Cedric “Big CED Thornton,” (August 16, 2021) Disturbing Video Shows Old White Teacher Fighting, Beating, Pulling Hair of Black Teen in Kentucky, https://www.blackenterprise.com/disturbing-video-shows-old-white-teacher-fighting-beating-pulling-hair-of-black-teen-in-kentucky/?test=prebid, assessed Friday 1st of October at 20:06
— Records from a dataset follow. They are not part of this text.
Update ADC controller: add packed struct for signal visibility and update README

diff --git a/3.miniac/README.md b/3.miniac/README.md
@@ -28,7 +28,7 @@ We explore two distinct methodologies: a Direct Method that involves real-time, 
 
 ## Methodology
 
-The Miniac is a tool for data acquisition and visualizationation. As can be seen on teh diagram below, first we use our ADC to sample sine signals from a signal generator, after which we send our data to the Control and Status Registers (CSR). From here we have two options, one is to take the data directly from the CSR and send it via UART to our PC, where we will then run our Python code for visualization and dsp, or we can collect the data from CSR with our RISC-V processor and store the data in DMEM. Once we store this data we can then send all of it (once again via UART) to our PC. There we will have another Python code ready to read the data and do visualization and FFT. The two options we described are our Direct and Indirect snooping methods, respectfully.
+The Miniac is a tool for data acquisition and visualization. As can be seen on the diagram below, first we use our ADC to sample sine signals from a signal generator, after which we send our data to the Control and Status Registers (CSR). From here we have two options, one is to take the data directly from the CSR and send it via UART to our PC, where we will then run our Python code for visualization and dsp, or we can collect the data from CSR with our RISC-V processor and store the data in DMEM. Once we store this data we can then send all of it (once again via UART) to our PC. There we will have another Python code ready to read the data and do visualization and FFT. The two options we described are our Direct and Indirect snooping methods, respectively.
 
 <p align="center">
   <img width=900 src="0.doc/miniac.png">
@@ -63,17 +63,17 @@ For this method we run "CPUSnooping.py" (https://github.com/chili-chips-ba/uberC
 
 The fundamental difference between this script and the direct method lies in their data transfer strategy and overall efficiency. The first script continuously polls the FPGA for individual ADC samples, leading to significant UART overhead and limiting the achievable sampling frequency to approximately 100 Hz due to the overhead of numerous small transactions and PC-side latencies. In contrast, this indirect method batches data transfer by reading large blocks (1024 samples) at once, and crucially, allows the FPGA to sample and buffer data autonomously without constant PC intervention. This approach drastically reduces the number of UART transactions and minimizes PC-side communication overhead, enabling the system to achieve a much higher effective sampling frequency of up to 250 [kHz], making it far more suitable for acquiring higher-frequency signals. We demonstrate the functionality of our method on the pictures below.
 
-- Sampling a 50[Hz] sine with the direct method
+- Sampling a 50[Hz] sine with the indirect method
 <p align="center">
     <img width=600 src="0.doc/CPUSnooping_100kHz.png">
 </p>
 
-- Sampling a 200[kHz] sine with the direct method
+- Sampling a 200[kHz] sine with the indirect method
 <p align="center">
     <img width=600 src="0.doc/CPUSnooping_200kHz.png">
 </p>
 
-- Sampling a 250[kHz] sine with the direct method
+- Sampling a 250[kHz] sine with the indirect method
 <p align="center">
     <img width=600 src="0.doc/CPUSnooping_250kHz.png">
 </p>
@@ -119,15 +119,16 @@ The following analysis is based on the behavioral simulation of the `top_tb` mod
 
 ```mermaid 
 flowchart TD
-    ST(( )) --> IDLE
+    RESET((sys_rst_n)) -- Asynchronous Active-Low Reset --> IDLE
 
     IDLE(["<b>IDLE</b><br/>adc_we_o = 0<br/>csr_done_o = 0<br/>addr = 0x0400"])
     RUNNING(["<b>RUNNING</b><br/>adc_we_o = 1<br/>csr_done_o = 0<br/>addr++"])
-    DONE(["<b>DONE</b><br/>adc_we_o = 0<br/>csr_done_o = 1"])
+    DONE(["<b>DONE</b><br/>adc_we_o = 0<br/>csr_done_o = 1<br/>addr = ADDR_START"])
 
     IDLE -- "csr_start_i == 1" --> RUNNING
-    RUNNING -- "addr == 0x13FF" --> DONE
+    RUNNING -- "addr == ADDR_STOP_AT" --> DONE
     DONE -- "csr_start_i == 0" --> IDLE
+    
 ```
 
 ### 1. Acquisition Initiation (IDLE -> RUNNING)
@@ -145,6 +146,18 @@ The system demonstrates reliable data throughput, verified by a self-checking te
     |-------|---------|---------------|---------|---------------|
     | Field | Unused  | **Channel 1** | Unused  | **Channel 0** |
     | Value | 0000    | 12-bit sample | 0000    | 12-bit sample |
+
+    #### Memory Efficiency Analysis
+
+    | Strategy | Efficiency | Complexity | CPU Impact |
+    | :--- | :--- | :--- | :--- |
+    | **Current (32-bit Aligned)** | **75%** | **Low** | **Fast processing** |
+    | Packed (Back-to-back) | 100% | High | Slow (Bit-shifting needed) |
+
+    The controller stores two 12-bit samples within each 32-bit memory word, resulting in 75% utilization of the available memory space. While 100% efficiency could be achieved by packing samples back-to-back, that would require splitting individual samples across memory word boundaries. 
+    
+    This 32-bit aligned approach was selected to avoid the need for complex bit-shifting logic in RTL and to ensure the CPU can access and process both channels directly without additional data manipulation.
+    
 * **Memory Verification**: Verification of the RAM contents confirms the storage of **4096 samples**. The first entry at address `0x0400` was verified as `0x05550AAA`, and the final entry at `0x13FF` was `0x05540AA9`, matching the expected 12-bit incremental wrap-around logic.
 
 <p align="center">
News Onyx (August 16, 2021) Black Student Gets into Fight With a Teacher After He Allegedly Said the Teen Would be “Just Another Black Boy Shot “https://www.google.com/amp/s/www.newsonyx.com/black-student-gets-into-fight-with-a-teacher-after-he-allegedly-said-the-teen-would-be-just-another-black-boy-shot/amp/assessed Friday 1st of October at 21: 06

United Nations Declaration on Human Rights, 1948